Just like Lloyd Wright, Escario rejects a priori all historic morphology and typology in preference to introducing models and answers based on abstraction (Einfühlung). Close to the vernacular exercises of Le Corbusier in the 30s, in his first and initiatory project he shows a certain romantic leaning towards craftsmanship and an obsession with reaching the domestic roots of architecture.

The programme was not completely limited to the erection of an ex nuovo temple, but included the remodelling of the College-Residence of the community and the organisation of various amalgamated spaces (assembly room, conference rooms, library, etc.) intended for young ministers and cultural activities.

An extensive functions programme reinforced the evocation of The Unitarian, although the compositional repertoire and formal similarities were greater.
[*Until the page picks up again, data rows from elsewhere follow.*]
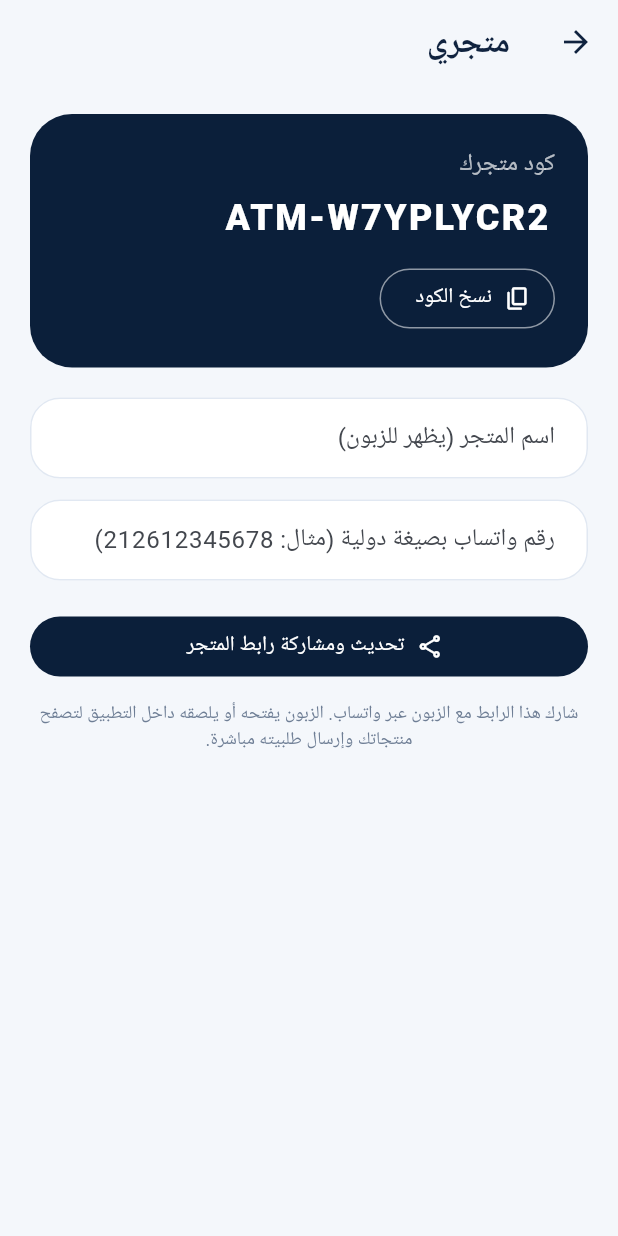
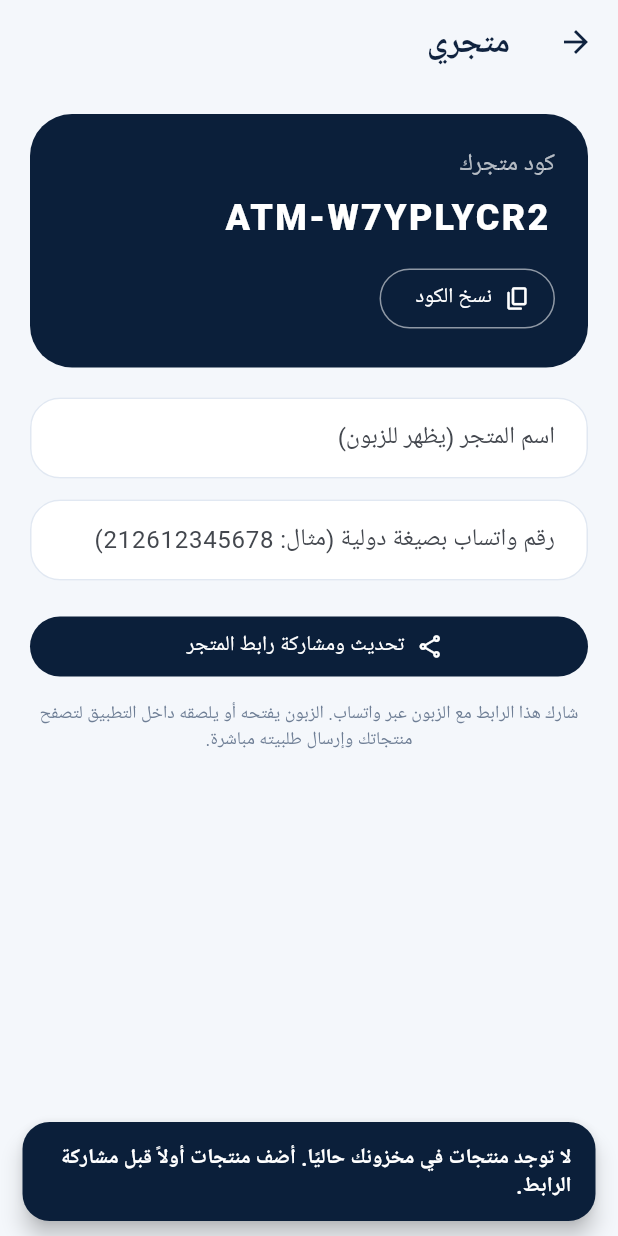
Before and after one commit to Gyorinm/atmina, a Flutter app: the MerchantStoreScreen screen opened directly, after a tap on "تحديث ومشاركة رابط المتجر", on a phone screen of 412 x 824 dp. Run offline on Flutter 3.47's test engine with Material 3 defaults, Android fonts, the phone set to English and light mode, and no system bars; our stand-ins replace app_links, file_picker, flutter_riverpod, share_plus, shared_preferences, sqflite; accounts and stored records are empty.

Commit message:
fix: reliably load full product list before sharing store link, add explicit full-link copy button

```diff
--- a/lib/src/features/store/presentation/screens/merchant_store_screen.dart
+++ b/lib/src/features/store/presentation/screens/merchant_store_screen.dart
@@ -20,6 +20,8 @@ class _MerchantStoreScreenState extends ConsumerState<MerchantStoreScreen> {
   late final TextEditingController _whatsappController;
   bool _initialized = false;
   bool _sharing = false;
+  String? _lastLink;
+  int? _lastItemsCount;
 
   @override
   void initState() {
@@ -118,6 +120,43 @@ class _MerchantStoreScreenState extends ConsumerState<MerchantStoreScreen> {
                   label: Text(_sharing ? 'جارٍ التجهيز...' : 'تحديث ومشاركة رابط المتجر'),
                 ),
                 const SizedBox(height: 12),
+                if (_lastLink != null) ...[
+                  Container(
+                    padding: const EdgeInsets.all(16),
+                    decoration: BoxDecoration(
+                      color: Colors.white,
+                      borderRadius: BorderRadius.circular(20),
+                      border: Border.all(color: AppColors.border),
+                    ),
+                    child: Column(
+                      crossAxisAlignment: CrossAxisAlignment.stretch,
+                      children: [
+                        Text(
+                          'الرابط يحتوي حاليًا على ${_lastItemsCount ?? 0} منتج.',
+                          style: theme.textTheme.bodySmall?.copyWith(color: AppColors.textMuted),
+                        ),
+                        const SizedBox(height: 10),
+                        SelectableText(
+                          _lastLink!,
+                          maxLines: 3,
+                          style: theme.textTheme.bodySmall,
+                        ),
+                        const SizedBox(height: 10),
+                        OutlinedButton.icon(
+                          onPressed: () {
+                            Clipboard.setData(ClipboardData(text: _lastLink!));
+                            ScaffoldMessenger.of(context).showSnackBar(
+                              const SnackBar(content: Text('تم نسخ الرابط الكامل')),
+                            );
+                          },
+                          icon: const Icon(Icons.link_rounded),
+                          label: const Text('نسخ الرابط الكامل'),
+                        ),
+                      ],
+                    ),
+                  ),
+                  const SizedBox(height: 12),
+                ],
                 Text(
                   'شارك هذا الرابط مع الزبون عبر واتساب. الزبون يفتحه أو يلصقه داخل التطبيق لتصفح منتجاتك وإرسال طلبيته مباشرة.',
                   style: theme.textTheme.bodySmall?.copyWith(color: AppColors.textMuted),
@@ -142,7 +181,16 @@ class _MerchantStoreScreenState extends ConsumerState<MerchantStoreScreen> {
             whatsappNumber: whatsapp,
           );
 
-      final products = ref.read(productsControllerProvider).valueOrNull ?? const [];
+      final products = await ref.read(productsControllerProvider.future);
+      if (products.isEmpty) {
+        if (mounted) {
+          ScaffoldMessenger.of(context).showSnackBar(
+            const SnackBar(content: Text('لا توجد منتجات في مخزونك حاليًا. أضف منتجات أولاً قبل مشاركة الرابط.')),
+          );
+        }
+        return;
+      }
+
       final payload = StoreService().buildPayload(
         storeCode: profile.storeCode,
         storeName: name,
@@ -150,10 +198,17 @@ class _MerchantStoreScreenState extends ConsumerState<MerchantStoreScreen> {
         products: products,
       );
       final uri = Uri(scheme: 'atmina', host: 'store', path: '/${payload.encode()}');
+      final link = uri.toString();
+
+      setState(() {
+        _lastLink = link;
+        _lastItemsCount = payload.items.length;
+      });
+
       await SharePlus.instance.share(
         ShareParams(
           text: 'متجر ${name.isEmpty ? profile.storeCode : name} على Atmina\n'
-              'افتح هذا الرابط لتصفح المنتجات وإرسال طلبيتك:\n$uri',
+              'افتح هذا الرابط لتصفح المنتجات وإرسال طلبيتك:\n$link',
           title: 'رابط المتجر',
         ),
       );
```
Thus, the totemic concept of the cross in the fashion of a freestanding concrete campanile was reminiscent of Asplund in his Skogskyrkogården (Woodland Cemetery) and also of the convent, theological school and church of San Pedro Mártir of the Dominican Fathers of Alcobendas (Madrid).

Included in the Iberian DOCOMOMO is a key piece by Fisac that Escario knows well and from which he takes a few basic concepts, such as lighting and the bell-tower as an icon... But, the use of curves (semicircular presbytery), the textural value of the surfaces and above all the levity of the ceiling, are fully Corbusian.

As in Ronchamp, the roofs and ceilings are presented as analogous to Noah’s Ark from the Judeo-Christian tradition, so they surround the structure like a huge hull covered in wood, floating over the ground and creating distance between the stone side walls to let in thin rays of light.

Except for the image of the Virgin, sculpted by Vilacamps, Escario designed the entire furnishings (seating benches) and the liturgical pieces (confessionals), of note among which is the cubic stone block used for the altar.

This design of its totality favours conceptual unity of the ensemble and over time has permitted us to place more value on Escario's career, developing its own language, although without forgetting the origin and essence of his modernist training.